THE INPUT:

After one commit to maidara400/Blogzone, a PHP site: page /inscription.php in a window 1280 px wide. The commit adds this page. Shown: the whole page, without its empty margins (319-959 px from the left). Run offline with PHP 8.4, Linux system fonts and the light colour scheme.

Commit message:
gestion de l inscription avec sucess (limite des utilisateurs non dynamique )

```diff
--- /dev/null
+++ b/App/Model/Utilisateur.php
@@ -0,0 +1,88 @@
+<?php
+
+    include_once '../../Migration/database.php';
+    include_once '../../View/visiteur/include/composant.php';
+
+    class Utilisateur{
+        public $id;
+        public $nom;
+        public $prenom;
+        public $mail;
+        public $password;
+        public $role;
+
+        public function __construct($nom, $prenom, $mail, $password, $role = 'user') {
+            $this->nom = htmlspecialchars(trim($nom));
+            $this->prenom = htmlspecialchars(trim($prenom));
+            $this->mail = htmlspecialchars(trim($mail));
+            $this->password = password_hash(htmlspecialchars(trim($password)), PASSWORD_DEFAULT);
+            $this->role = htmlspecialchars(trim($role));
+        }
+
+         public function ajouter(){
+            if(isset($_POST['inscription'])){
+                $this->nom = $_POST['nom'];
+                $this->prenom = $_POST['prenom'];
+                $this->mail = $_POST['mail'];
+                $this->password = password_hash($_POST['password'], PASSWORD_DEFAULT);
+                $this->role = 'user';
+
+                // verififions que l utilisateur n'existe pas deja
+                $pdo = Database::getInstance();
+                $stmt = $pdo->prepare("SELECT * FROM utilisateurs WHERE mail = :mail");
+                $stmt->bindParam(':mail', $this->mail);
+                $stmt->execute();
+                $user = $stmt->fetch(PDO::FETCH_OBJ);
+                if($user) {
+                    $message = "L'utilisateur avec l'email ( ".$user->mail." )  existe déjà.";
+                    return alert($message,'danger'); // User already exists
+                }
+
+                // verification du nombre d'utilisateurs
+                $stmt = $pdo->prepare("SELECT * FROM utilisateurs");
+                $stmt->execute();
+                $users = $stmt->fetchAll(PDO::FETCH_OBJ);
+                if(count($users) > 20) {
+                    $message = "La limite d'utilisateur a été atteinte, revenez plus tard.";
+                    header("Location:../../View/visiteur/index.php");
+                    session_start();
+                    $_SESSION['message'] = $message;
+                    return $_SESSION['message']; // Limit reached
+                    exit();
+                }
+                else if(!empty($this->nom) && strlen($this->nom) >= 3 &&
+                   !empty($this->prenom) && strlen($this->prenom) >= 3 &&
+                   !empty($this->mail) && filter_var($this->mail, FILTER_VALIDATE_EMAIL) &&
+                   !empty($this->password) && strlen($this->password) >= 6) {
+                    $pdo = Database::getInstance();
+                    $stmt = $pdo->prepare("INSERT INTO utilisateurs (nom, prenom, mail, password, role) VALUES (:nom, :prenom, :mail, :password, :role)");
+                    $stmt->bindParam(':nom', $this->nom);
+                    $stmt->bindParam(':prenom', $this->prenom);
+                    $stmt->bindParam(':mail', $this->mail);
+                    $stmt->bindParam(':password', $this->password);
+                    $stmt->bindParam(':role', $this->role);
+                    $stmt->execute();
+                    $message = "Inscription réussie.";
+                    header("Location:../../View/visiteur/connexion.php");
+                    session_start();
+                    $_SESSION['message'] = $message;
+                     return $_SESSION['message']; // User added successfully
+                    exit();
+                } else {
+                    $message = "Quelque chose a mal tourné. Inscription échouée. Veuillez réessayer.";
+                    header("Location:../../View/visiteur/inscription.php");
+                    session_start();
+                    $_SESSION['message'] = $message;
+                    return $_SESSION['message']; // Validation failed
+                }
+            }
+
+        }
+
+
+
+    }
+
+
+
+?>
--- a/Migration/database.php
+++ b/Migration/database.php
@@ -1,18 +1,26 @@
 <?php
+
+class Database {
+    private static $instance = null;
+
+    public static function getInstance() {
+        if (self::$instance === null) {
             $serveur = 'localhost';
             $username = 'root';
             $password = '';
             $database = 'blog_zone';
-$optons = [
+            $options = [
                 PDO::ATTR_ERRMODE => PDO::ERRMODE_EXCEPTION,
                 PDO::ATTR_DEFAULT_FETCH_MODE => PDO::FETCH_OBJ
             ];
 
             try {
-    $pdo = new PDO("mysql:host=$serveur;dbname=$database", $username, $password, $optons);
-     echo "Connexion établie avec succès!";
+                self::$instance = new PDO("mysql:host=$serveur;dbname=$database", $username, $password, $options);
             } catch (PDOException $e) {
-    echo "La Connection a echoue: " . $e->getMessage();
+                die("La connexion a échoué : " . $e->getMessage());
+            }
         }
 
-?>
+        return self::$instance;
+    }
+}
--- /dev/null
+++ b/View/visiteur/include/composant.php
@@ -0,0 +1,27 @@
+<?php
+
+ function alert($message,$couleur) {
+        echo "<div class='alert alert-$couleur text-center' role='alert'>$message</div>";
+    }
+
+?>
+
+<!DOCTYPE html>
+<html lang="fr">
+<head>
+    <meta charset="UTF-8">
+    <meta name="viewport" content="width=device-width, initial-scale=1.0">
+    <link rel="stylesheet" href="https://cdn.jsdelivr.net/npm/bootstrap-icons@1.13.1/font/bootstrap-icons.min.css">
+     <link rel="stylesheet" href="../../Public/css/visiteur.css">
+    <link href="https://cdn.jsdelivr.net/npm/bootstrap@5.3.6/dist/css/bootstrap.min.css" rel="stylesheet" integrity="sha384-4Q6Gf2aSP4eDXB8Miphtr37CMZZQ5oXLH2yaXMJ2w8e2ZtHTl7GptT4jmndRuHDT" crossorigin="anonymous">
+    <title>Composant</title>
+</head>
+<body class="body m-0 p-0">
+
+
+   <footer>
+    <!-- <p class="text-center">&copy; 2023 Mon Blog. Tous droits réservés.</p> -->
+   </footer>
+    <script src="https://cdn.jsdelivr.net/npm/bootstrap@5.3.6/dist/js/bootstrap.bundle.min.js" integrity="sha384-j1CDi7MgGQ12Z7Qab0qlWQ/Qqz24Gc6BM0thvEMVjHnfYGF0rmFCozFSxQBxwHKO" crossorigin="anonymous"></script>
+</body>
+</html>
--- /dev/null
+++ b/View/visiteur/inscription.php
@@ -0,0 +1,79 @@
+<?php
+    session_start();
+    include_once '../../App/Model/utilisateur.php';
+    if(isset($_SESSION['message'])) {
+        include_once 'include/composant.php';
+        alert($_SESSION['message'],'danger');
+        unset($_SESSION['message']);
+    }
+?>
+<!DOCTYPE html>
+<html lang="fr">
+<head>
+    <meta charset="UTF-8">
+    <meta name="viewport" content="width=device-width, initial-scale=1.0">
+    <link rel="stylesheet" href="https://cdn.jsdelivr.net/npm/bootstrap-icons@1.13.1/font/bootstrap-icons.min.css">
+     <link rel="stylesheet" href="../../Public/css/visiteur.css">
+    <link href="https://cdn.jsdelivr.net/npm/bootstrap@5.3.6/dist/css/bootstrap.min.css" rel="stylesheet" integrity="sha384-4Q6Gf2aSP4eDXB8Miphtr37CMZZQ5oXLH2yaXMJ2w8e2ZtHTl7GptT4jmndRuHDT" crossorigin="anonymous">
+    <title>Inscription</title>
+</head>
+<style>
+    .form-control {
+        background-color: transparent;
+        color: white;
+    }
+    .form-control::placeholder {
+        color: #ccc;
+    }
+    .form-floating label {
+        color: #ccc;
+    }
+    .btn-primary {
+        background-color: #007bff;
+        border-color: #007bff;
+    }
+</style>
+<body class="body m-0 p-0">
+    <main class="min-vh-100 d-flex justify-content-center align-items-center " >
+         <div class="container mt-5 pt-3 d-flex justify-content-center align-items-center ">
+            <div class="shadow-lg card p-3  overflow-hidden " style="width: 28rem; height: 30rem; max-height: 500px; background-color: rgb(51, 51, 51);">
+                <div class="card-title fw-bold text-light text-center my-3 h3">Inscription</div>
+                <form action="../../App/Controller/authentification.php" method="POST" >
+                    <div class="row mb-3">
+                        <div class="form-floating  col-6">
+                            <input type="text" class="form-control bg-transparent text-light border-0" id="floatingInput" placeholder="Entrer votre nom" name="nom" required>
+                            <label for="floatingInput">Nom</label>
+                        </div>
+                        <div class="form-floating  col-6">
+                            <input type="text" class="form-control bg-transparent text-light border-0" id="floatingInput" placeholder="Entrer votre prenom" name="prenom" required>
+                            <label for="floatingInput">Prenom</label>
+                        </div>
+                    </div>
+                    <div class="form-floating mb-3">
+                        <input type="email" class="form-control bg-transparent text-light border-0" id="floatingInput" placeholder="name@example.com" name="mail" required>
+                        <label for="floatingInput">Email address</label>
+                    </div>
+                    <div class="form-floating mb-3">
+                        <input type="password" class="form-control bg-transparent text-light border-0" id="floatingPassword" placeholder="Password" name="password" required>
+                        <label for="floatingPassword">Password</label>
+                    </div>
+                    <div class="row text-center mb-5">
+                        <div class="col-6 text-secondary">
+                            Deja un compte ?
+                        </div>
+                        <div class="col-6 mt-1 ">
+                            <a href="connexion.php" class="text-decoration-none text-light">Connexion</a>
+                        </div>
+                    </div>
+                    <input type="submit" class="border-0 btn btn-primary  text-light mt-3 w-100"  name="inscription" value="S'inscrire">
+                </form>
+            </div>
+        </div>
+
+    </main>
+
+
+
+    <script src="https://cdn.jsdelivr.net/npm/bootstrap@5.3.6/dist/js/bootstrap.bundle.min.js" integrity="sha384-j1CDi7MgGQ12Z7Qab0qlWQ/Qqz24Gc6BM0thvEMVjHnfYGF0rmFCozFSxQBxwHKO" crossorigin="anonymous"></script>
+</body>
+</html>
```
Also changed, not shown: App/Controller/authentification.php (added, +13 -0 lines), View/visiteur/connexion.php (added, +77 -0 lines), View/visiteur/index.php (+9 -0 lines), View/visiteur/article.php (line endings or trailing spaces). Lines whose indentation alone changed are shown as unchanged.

ACTIVITY: Each line of the listing that contains the word "Location" must be copied.

THE ANSWER:
+                    header("Location:../../View/visiteur/index.php");
+                    header("Location:../../View/visiteur/connexion.php");
+                    header("Location:../../View/visiteur/inscription.php");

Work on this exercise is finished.